"This is an exciting new business opportunity, the execution of which will have a positive long-term impact on peoples' lives," says Cantarell.
"Personalized health science nutrition will create shared value, both for Nestlé and for society, by successfully preventing, improving and treating acute and chronic medical conditions. I am looking forward to getting this ground-breaking work under way."
Born in Barcelona, Spain, and described as charismatic, Cantarell is a graduate of Barcelona University in economic sciences, and he speaks five languages--Spanish, French, English, Portuguese and Catalan. He joined the company in 1976, working in the information systems unit at Nestlé Spain. He helped create Nestle's Nutrition Strategic Business Division in 2001; 2005-2008 he was executive vice president of Nestle's Europe operations; since 2008 he had been executive vice president responsible for the Americas zone.
Along with the semi-separate Nestlé Institute of Health Sciences, Nestlé Health Science will use nutrition to prevent and treat conditions such as diabetes, obesity, cardiovascular disease and Alzheimer's disease, all of which "place an unsustainable burden on the world's healthcare systems," the company says. One product already on the market is Nestlé's Clinutren, a range of supplements that can be added to soups, desserts or drinks, that can help cancer patients gain weight or prevent weight loss.
Cantarell and the new business are not starting from zero. Nestle's HealthCare Nutrition business – much of which was bought in 2007 from Novartis AG for $2.5 billion -- will be folded in and already has sales of CHF 1.6 billion (nearly $1.7 billion). But the new company will be run at arm's length from Nestlé's main food, beverages and nutrition activities. It also will have access to external scientific and technological know-how through Nestlé's innovation network as well as a number of venture capital funds in which the group has interests.

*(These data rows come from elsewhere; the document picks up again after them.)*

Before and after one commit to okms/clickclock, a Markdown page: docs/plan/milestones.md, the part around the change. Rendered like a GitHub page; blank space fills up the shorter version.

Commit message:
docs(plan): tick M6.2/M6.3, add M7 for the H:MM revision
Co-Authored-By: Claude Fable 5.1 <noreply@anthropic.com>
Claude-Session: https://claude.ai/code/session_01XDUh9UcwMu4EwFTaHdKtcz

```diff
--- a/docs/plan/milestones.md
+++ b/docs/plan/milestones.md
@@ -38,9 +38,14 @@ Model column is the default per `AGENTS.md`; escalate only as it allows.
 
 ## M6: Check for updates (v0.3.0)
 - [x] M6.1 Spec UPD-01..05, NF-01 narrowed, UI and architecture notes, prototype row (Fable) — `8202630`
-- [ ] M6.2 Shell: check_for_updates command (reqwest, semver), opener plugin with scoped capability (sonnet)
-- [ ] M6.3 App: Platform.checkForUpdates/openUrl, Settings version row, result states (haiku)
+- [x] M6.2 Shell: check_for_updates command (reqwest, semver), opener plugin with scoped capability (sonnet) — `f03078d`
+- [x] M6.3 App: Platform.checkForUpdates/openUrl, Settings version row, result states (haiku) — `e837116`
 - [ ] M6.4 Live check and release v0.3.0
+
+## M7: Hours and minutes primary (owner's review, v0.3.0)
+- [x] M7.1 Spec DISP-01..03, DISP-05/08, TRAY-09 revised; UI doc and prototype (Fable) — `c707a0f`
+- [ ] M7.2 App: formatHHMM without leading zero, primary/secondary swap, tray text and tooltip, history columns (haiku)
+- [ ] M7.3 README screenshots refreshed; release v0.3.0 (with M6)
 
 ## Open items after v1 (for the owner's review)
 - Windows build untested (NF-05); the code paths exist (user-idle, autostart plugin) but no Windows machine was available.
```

Nestlé first entered healthcare nutrition in 1986. Over the past three years, it has made a number of strategic acquisitions – Vitaflo, in addition to Novartis Medical Nutrition. Some observers expect Nestlé to make more acquisitions, "with Abbott Laboratories widely named as a target," according to the Financial Times.
"The combination of health economics, changing demographics and advances in health science show that our existing healthcare systems, which focus on treating sick people, are not sustainable and need redesigning," said Nestlé Chairman Peter Brabeck-Letmathe when the announcement was made. "Nestlé has the expertise, the science, the resources and the organization to play a major role in seeking alternative solutions. Personalized health science nutrition is about finding efficient and cost effective ways to prevent and treat acute and chronic diseases in the 21st century."